Environment

Rethinking recycling in Santa Barbara: The plastics you should be throwing out

Rethinking recycling in Santa Barbara...

SANTA BARBARA, Calif. - Santa Barbara is known for being a green city, but do you know exactly what should go in your blue bin?

It turns out some of the items you're trying to repurpose, may actually cause other recyclables to end up in a landfill. 

Up until recently, China accepted about 50 percent of the world's plastics.

"Plastics and paper were shipped out of the country and some of those countries, like China, do not want to accept the plastics anymore. A lot of it was really low-grade, flimsy plastic and they were really degrading their environment in order to recycle that for us," said Bryan Latchford, Environmental Services Outreach Coordinator for the City of Santa Barbara. 

Santa Barbara's Environmental Services Division is now trying to refocus by making sure there's no food or water contamination in our recycling bins.

"Bags, all of the stuff is not recyclable, it's super low-grade and it's just not worth collecting and trying to ship off to get recycled," said Latchford. 

Mixed paper is still ok and makes up 55 percent of all recyclables.

Metals, cans, beverage or shampoo bottles: you're good to go.

"Anything that had a liquid in it is great," said Latchford. 

However, film and food plastics need to be tossed.

"So that's a plastic that ever had food in it, we want to make sure we put that in the trash, even if it is clean and dry," said Latchford

These food plastics made up a tiny fraction of all the recyclables that are collected, less than one percent.

But what's called "wishcycling" is a major problem. 

"Out of all our recyclables that are collected about 20 percent or just over 20 percent is trash," said Latchford. 

Trying to repurpose things that actually belong in the trash, is doing more harm than good.

"The issue is when we have a lot of these wishcycled items, the things that aren't recyclable they get in the way of the valuable things so some of the valuable things may get looked over," said Latchford. 

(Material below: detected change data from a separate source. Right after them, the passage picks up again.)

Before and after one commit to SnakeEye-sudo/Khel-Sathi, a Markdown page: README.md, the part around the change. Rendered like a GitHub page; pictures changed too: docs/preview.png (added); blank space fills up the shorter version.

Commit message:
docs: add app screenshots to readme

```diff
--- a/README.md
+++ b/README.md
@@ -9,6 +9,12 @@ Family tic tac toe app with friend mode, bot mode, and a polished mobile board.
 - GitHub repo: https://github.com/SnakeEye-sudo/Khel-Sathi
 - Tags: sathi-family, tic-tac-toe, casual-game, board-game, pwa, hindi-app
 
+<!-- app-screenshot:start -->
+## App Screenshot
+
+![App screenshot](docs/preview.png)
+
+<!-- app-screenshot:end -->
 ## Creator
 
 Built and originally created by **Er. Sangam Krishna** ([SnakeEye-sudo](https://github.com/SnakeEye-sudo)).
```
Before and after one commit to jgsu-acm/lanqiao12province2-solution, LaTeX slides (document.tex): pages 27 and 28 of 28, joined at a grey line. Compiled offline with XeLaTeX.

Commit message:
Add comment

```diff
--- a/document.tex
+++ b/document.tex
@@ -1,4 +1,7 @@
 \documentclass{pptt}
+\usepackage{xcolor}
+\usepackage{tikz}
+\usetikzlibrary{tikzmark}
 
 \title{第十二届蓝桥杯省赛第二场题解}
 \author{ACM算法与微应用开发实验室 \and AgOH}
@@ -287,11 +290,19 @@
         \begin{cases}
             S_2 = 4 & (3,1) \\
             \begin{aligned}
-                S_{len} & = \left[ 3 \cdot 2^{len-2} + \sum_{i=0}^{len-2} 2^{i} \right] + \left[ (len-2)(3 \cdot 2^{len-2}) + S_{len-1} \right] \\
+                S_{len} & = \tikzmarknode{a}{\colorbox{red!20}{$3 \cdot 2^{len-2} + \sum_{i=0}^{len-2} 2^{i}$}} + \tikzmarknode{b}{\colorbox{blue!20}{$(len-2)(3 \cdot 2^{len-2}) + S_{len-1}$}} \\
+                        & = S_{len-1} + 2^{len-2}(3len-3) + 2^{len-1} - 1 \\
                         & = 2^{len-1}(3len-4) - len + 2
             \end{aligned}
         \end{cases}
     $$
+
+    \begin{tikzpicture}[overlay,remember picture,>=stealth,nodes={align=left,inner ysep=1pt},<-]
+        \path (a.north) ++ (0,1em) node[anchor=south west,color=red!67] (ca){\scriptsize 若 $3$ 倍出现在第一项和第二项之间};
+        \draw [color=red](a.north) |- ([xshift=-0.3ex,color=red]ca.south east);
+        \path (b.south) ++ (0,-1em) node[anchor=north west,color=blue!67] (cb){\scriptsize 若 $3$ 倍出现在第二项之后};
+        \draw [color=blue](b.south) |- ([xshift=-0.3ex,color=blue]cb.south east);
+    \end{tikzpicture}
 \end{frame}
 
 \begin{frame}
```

The city plans to roll out tips and new guidelines over the next few months.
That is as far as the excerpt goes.